Your job is to return every line in the data holding the string "savefig".

_____

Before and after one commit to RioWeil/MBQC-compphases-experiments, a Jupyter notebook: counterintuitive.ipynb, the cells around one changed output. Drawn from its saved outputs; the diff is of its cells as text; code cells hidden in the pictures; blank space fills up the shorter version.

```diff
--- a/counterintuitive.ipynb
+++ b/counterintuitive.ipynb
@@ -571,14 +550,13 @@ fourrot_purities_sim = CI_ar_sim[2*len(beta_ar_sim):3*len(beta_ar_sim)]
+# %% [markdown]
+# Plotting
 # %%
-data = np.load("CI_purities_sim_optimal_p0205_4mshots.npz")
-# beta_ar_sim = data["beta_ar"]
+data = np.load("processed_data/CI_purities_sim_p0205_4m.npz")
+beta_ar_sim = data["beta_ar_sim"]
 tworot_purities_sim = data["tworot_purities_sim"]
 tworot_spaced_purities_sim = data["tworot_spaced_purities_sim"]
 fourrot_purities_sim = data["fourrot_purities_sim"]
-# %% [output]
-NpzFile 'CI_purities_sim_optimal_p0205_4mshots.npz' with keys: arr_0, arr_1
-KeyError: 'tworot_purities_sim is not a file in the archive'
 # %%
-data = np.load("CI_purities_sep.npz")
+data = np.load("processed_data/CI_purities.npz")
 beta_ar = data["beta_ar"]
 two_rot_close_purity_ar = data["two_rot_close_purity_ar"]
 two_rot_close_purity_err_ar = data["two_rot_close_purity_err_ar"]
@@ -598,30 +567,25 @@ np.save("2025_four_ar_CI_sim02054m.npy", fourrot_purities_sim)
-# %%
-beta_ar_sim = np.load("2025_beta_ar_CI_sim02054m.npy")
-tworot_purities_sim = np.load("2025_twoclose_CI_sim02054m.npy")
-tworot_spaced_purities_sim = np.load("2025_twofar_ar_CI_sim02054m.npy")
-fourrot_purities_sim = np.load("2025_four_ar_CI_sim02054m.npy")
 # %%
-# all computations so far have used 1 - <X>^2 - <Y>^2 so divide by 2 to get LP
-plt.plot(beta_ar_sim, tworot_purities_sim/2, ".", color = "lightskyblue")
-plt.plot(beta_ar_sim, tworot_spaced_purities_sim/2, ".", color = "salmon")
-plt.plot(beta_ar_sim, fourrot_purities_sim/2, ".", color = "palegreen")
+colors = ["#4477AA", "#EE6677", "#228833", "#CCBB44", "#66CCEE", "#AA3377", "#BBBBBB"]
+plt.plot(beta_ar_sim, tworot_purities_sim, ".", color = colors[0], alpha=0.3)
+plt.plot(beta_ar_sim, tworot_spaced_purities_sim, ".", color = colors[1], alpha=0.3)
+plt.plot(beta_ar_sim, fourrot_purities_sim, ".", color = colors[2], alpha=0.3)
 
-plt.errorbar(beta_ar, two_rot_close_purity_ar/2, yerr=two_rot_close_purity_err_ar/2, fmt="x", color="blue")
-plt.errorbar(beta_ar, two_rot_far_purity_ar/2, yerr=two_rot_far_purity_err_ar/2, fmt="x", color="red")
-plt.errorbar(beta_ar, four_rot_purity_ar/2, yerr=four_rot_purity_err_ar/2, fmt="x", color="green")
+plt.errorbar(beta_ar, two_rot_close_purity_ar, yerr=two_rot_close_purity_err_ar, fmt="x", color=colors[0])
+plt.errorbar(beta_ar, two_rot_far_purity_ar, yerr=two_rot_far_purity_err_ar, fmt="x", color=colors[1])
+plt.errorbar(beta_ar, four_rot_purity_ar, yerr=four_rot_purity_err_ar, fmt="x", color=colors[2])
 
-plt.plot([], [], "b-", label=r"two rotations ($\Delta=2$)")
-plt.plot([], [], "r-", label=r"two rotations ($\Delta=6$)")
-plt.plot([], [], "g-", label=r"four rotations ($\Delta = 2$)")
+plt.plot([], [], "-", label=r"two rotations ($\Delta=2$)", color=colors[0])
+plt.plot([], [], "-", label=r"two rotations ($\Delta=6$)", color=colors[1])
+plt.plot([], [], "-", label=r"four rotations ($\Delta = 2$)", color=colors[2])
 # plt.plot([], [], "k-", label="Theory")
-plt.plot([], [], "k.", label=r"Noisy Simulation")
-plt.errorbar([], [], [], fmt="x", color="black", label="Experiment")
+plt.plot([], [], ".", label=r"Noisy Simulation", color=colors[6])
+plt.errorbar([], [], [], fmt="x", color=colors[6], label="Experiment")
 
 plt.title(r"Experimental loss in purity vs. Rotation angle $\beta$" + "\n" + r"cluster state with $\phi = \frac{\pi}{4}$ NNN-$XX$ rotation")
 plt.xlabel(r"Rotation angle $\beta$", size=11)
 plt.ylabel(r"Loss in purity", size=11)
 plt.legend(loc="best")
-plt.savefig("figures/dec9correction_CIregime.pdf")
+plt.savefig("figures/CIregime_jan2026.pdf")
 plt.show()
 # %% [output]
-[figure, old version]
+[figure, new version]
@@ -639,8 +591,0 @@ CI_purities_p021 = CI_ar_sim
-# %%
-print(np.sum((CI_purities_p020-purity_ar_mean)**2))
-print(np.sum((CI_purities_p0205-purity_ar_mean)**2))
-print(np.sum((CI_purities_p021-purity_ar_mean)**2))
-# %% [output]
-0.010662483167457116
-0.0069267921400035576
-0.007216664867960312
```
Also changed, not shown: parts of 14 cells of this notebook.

_____

* **RESULT BELOW**:
-plt.savefig("figures/dec9correction_CIregime.pdf")
+plt.savefig("figures/CIregime_jan2026.pdf")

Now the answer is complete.